=== Required action ===
The data below calls for an exact copy.

Data for review Block Start

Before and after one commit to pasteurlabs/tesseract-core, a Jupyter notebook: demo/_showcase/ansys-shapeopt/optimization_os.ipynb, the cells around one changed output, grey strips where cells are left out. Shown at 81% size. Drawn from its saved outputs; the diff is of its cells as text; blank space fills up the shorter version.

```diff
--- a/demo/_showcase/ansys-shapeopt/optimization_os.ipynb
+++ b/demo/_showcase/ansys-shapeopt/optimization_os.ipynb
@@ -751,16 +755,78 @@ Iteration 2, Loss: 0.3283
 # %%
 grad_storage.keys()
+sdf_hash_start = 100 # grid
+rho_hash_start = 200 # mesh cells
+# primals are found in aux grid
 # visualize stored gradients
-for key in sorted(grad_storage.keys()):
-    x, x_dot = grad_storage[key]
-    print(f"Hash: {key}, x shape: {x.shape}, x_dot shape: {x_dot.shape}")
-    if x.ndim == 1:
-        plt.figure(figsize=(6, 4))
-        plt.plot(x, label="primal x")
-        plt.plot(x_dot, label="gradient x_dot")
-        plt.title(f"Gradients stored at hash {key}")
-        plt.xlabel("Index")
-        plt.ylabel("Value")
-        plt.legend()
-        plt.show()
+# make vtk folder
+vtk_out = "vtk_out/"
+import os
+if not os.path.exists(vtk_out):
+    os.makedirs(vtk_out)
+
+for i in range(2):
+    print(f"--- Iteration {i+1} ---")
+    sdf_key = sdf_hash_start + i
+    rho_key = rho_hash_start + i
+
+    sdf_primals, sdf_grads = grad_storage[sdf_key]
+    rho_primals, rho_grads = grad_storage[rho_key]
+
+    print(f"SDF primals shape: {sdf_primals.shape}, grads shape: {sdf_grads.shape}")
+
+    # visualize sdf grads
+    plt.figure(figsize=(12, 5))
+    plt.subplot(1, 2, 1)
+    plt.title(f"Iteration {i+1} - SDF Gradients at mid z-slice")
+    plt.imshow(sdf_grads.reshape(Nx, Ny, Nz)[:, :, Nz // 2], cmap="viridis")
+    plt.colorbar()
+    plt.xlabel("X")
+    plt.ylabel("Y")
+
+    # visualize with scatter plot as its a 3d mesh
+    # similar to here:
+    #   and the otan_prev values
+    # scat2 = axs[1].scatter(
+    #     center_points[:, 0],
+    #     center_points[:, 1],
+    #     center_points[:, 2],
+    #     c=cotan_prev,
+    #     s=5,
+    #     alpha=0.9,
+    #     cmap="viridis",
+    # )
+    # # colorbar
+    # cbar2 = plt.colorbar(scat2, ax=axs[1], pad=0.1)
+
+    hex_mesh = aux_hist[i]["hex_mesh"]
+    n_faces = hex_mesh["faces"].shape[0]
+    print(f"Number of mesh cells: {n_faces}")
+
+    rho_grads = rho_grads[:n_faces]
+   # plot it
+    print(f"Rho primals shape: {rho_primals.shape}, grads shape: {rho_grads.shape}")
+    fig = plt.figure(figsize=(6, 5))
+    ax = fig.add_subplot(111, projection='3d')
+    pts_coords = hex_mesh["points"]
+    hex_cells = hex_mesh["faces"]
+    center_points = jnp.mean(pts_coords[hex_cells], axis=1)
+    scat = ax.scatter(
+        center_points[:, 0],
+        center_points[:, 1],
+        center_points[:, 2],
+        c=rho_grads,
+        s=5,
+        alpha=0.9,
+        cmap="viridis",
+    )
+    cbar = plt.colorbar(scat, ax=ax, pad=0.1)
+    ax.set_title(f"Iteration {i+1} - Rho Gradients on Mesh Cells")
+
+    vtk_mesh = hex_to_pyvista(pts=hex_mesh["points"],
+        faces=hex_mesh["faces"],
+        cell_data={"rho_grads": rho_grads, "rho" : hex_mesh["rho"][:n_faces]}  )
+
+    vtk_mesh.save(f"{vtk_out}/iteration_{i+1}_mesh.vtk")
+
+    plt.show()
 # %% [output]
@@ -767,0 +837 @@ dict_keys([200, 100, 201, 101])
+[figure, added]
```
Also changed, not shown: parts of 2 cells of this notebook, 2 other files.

Data for review Block End

=== Answer for the task ===
Before and after one commit to pasteurlabs/tesseract-core, a Jupyter notebook: demo/_showcase/ansys-shapeopt/optimization_os.ipynb, the cells around one changed output, grey strips where cells are left out. Shown at 81% size. Drawn from its saved outputs; the diff is of its cells as text; blank space fills up the shorter version.

```diff
--- a/demo/_showcase/ansys-shapeopt/optimization_os.ipynb
+++ b/demo/_showcase/ansys-shapeopt/optimization_os.ipynb
@@ -751,16 +755,78 @@ Iteration 2, Loss: 0.3283
 # %%
 grad_storage.keys()
+sdf_hash_start = 100 # grid
+rho_hash_start = 200 # mesh cells
+# primals are found in aux grid
 # visualize stored gradients
-for key in sorted(grad_storage.keys()):
-    x, x_dot = grad_storage[key]
-    print(f"Hash: {key}, x shape: {x.shape}, x_dot shape: {x_dot.shape}")
-    if x.ndim == 1:
-        plt.figure(figsize=(6, 4))
-        plt.plot(x, label="primal x")
-        plt.plot(x_dot, label="gradient x_dot")
-        plt.title(f"Gradients stored at hash {key}")
-        plt.xlabel("Index")
-        plt.ylabel("Value")
-        plt.legend()
-        plt.show()
+# make vtk folder
+vtk_out = "vtk_out/"
+import os
+if not os.path.exists(vtk_out):
+    os.makedirs(vtk_out)
+
+for i in range(2):
+    print(f"--- Iteration {i+1} ---")
+    sdf_key = sdf_hash_start + i
+    rho_key = rho_hash_start + i
+
+    sdf_primals, sdf_grads = grad_storage[sdf_key]
+    rho_primals, rho_grads = grad_storage[rho_key]
+
+    print(f"SDF primals shape: {sdf_primals.shape}, grads shape: {sdf_grads.shape}")
+
+    # visualize sdf grads
+    plt.figure(figsize=(12, 5))
+    plt.subplot(1, 2, 1)
+    plt.title(f"Iteration {i+1} - SDF Gradients at mid z-slice")
+    plt.imshow(sdf_grads.reshape(Nx, Ny, Nz)[:, :, Nz // 2], cmap="viridis")
+    plt.colorbar()
+    plt.xlabel("X")
+    plt.ylabel("Y")
+
+    # visualize with scatter plot as its a 3d mesh
+    # similar to here:
+    #   and the otan_prev values
+    # scat2 = axs[1].scatter(
+    #     center_points[:, 0],
+    #     center_points[:, 1],
+    #     center_points[:, 2],
+    #     c=cotan_prev,
+    #     s=5,
+    #     alpha=0.9,
+    #     cmap="viridis",
+    # )
+    # # colorbar
+    # cbar2 = plt.colorbar(scat2, ax=axs[1], pad=0.1)
+
+    hex_mesh = aux_hist[i]["hex_mesh"]
+    n_faces = hex_mesh["faces"].shape[0]
+    print(f"Number of mesh cells: {n_faces}")
+
+    rho_grads = rho_grads[:n_faces]
+   # plot it
+    print(f"Rho primals shape: {rho_primals.shape}, grads shape: {rho_grads.shape}")
+    fig = plt.figure(figsize=(6, 5))
+    ax = fig.add_subplot(111, projection='3d')
+    pts_coords = hex_mesh["points"]
+    hex_cells = hex_mesh["faces"]
+    center_points = jnp.mean(pts_coords[hex_cells], axis=1)
+    scat = ax.scatter(
+        center_points[:, 0],
+        center_points[:, 1],
+        center_points[:, 2],
+        c=rho_grads,
+        s=5,
+        alpha=0.9,
+        cmap="viridis",
+    )
+    cbar = plt.colorbar(scat, ax=ax, pad=0.1)
+    ax.set_title(f"Iteration {i+1} - Rho Gradients on Mesh Cells")
+
+    vtk_mesh = hex_to_pyvista(pts=hex_mesh["points"],
+        faces=hex_mesh["faces"],
+        cell_data={"rho_grads": rho_grads, "rho" : hex_mesh["rho"][:n_faces]}  )
+
+    vtk_mesh.save(f"{vtk_out}/iteration_{i+1}_mesh.vtk")
+
+    plt.show()
 # %% [output]
@@ -767,0 +837 @@ dict_keys([200, 100, 201, 101])
+[figure, added]
```
Also changed, not shown: parts of 2 cells of this notebook, 2 other files.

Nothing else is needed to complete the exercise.